This time, with the Red back on defense with 20 seconds left, Smith’s advice turned out to be key. Junior Gretchen Gregg nabbed the Tiger’s entry pass out of the air, one of 10 steals and 18 turnovers the Red forced on the evening.
“I just made sure my hands were up,” Gregg said. “The coaches are always stressing keeping my hands up. I just focused on where her eyes were going and I figured they were going to go inside.”
Off this particular turnover, Cornell put in perhaps the most important of the 23 points-off-turnovers it had in the match. Princeton intentionally fouled Gregg, putting her on the line for a couple of tries from the charity stripe.
“Well we got a huddle before the time out was called and [sophomore tri-captain] Kayleen [Fitzsimmons] calmed us all down. Then in the team timeout we were just talking about what was going to happen after the free throws, so they didn’t really even cross my mind.”
Despite the intense atmosphere of the game, Cornell remained poised and executed efficiently throughout the night, committing only 10 turnovers. Freshman Lauren Benson ran the offense most of the evening, finishing with 13 points, eight boards and four assists.
“We had a sense of urgency,” Maduka said. “We just valued every possession and knew every one was important.”
“It’s just the confidence we have in one another,” Perry said. “We knew we could do it because we had done it before and we just executed the offense.”
Unfortunately for the Red, the sense of urgency was not there the next night against Penn (9-13, 4-5), nor was the crisp offensive execution.
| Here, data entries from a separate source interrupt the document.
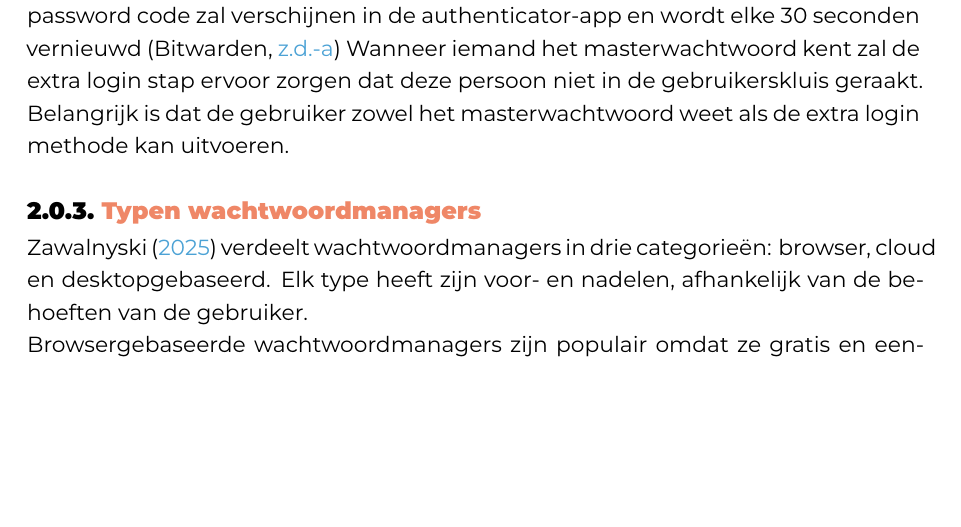
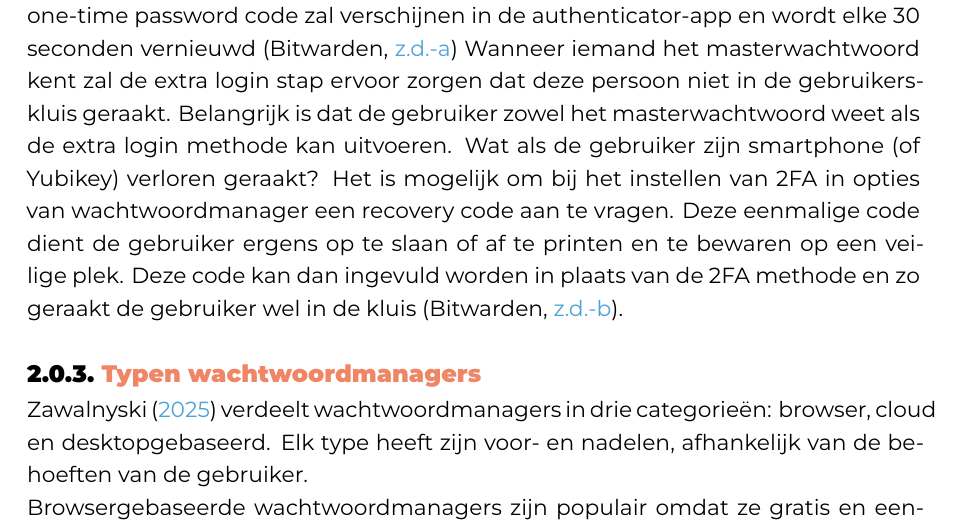
Before and after one commit to Wardhawinkel/Bachelorproef, a LaTeX thesis (bachproef/HawinkelWardBP.tex, which reads bachproef/standvanzaken.tex): part of page 13 of 28, cut so that both start at the same text, the shorter picture padded with empty space. Compiled offline with XeLaTeX; a LaTeX package or settings file that is missing is left out.

Commit message:
Toevoegen literatuurstudie na feedback

```diff
--- a/bachproef/standvanzaken.tex
+++ b/bachproef/standvanzaken.tex
@@ -16,6 +16,7 @@ De meeste wachtwoordmanagers ondersteunen ook tweefactorauthenticatie (2FA). Dit
 Yubikey is een fysieke beveiligingssleutel die past in de USB poort van een pc of laptop. Deze kan dan geregistreerd worden in de opties van de wachtwoordmanager. Telkens wanneer een gebruiker inlogt zal deze, naast het masterwachtwoord, ook de Yubikey moeten insteken en via de sensor moeten aangeven dat deze de geregistreerde Yubikey is \autocite{YubiKey}.
 Een andere mogelijkheid is om de authenticator app te downloaden (Bitwarden/LastPass authenticator) en deze te koppelen aan het wachtwoordmanager account. Na het inloggen met email en masterwachtwoord zal er gevraagd worden naar een 6-cijferige code (TOTP). Deze temporary one-time password code zal verschijnen in de authenticator-app en wordt elke 30 seconden vernieuwd \autocite{Bitwarden2FA}
 Wanneer iemand het masterwachtwoord kent zal de extra login stap ervoor zorgen dat deze persoon niet in de gebruikerskluis geraakt. Belangrijk is dat de gebruiker zowel het masterwachtwoord weet als de extra login methode kan uitvoeren.
+Wat als de gebruiker zijn smartphone (of Yubikey) verloren geraakt? Het is mogelijk om bij het instellen van 2FA in opties van wachtwoordmanager een recovery code aan te vragen. Deze eenmalige code dient de gebruiker ergens op te slaan of af te printen en te bewaren op een veilige plek. Deze code kan dan ingevuld worden in plaats van de 2FA methode en zo geraakt de gebruiker wel in de kluis \autocite{Bitwarden}.
 
 \subsection{Typen wachtwoordmanagers}
 \textcite{Zawalnyski2025} verdeelt wachtwoordmanagers in drie categorieën: browser, cloud en desktopgebaseerd. Elk type heeft zijn voor- en nadelen, afhankelijk van de behoeften van de gebruiker.
```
Cornell turned the ball over 19 times and went cold from the floor in the second half, only connecting on 26.9 percent of its shots on its way to the loss. Throughout the evening, though, neither team played scintillating offense, as the theme would be defense all night.
The first half was slow-paced, with a swapping of baskets. The Red concentrated its defensive efforts on the Quakers’ two leading scorers, Joey Rhoads and Monica Naltner, who both average 16.7 points per game. While Cornell effectively kept Rhoads and Naltner in check, Penn’s supporting cast stepped up to carry the Quakers. Lauren Pears tallied 16 points and Ashley Gray, playing in only her ninth game of the season, dropped 14 points and pulled down 12 boards.
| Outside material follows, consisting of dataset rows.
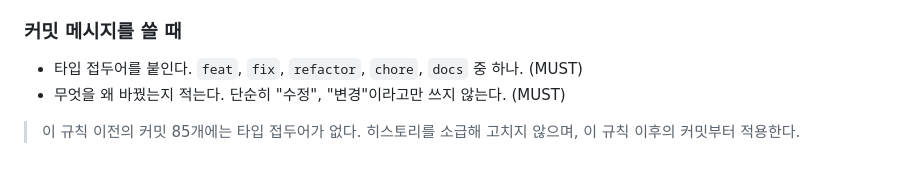
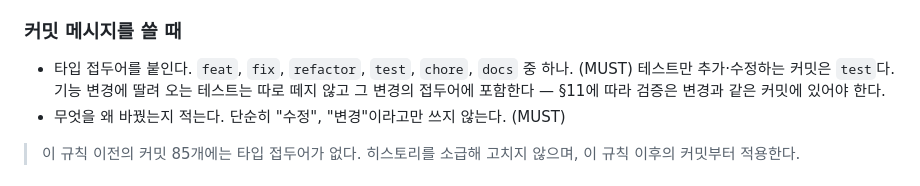
Before and after one commit to taku7664/JBroEngine, a Markdown page: docs/ProjectRule.md, the part around the change. GitHub-like rendering.

Commit message:
docs: allow test as a commit type prefix
Add test to the prefix list in ProjectRule section 12 and the CLAUDE.md
summary. It sits after refactor so the code-changing types stay grouped
ahead of chore and docs.

The list alone did not say where the boundary with chore sits, which is
what raised the question, so the rule now draws it: a commit that only
adds or changes tests is test, and tests that come with a behaviour
change stay in that change's commit. Splitting them would leave a commit
whose verification lives somewhere else, which section 11 does not allow.

Documentation only. No source file changed.

Co-Authored-By: Claude Opus 5 <noreply@anthropic.com>

```diff
--- a/docs/ProjectRule.md
+++ b/docs/ProjectRule.md
@@ -607,7 +607,9 @@
 
 ### 커밋 메시지를 쓸 때
 
-- 타입 접두어를 붙인다. `feat`, `fix`, `refactor`, `chore`, `docs` 중 하나. (MUST)
+- 타입 접두어를 붙인다. `feat`, `fix`, `refactor`, `test`, `chore`, `docs` 중 하나. (MUST)
+  테스트만 추가·수정하는 커밋은 `test`다. 기능 변경에 딸려 오는 테스트는 따로 떼지 않고
+  그 변경의 접두어에 포함한다 — §11에 따라 검증은 변경과 같은 커밋에 있어야 한다.
 - 무엇을 왜 바꿨는지 적는다. 단순히 "수정", "변경"이라고만 쓰지 않는다. (MUST)
 
 > 이 규칙 이전의 커밋 85개에는 타입 접두어가 없다. 히스토리를 소급해 고치지 않으며,
```
Also changed, not shown: CLAUDE.md (+1 -1 lines).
“We focused in on their two leading scorers and we did a really good job on them,” Gregg said. “But you know, we weren’t supposed to let others score like that.”
“Even the first time we played, Penn [Gray] had a career day,” Maduka said. “She only averages like six points a game, I don’t even understand it.”
Nonetheless, the Red played fairly stingy defense throughout the night, forcing 20 turnovers 12 steals, taking a 27-24 lead into the break. In the locker room, Penn decided to overhaul its game plan. After taking 11-of-26 field goals from long range in the first stanza, the Quakers decided to pound the ball into the post, putting up only one 3 in the second half. The plan was effective for them, outscoring the Red 32-20 in the paint on the evening.
“I think they scouted us on that taking it inside,” Maduka said. “They saw something in some film that made them think our forwards can’t play defense. They definitely practiced that this week.”
Penn built up a seven-point lead and it looked as if the game was slipping away, but the Red had one final chance for victory.
“We knew that all we had was 7 minutes left and all we needed to do was hold them on defense and we wouldn’t have practice on Monday,” Maduka said. “It was the end of back-to-back games and we all knew that we just had a little more to go before we would be done. If you put that kind of pressure on us, we can really step up our team defense.”
Cornell held Penn scoreless for the rest of the game, and sophomore Shannan Scarselletta’s laid the ball in with 53 seconds left to bring the Red within a point. But the two ensuing scoreless possessions resulted in a turnover and a couple of shots that clanked off the iron.
“They just ran it at our forwards a bit and Ashley Gray had a great game,” Gregg said. “They must have seen something on film.”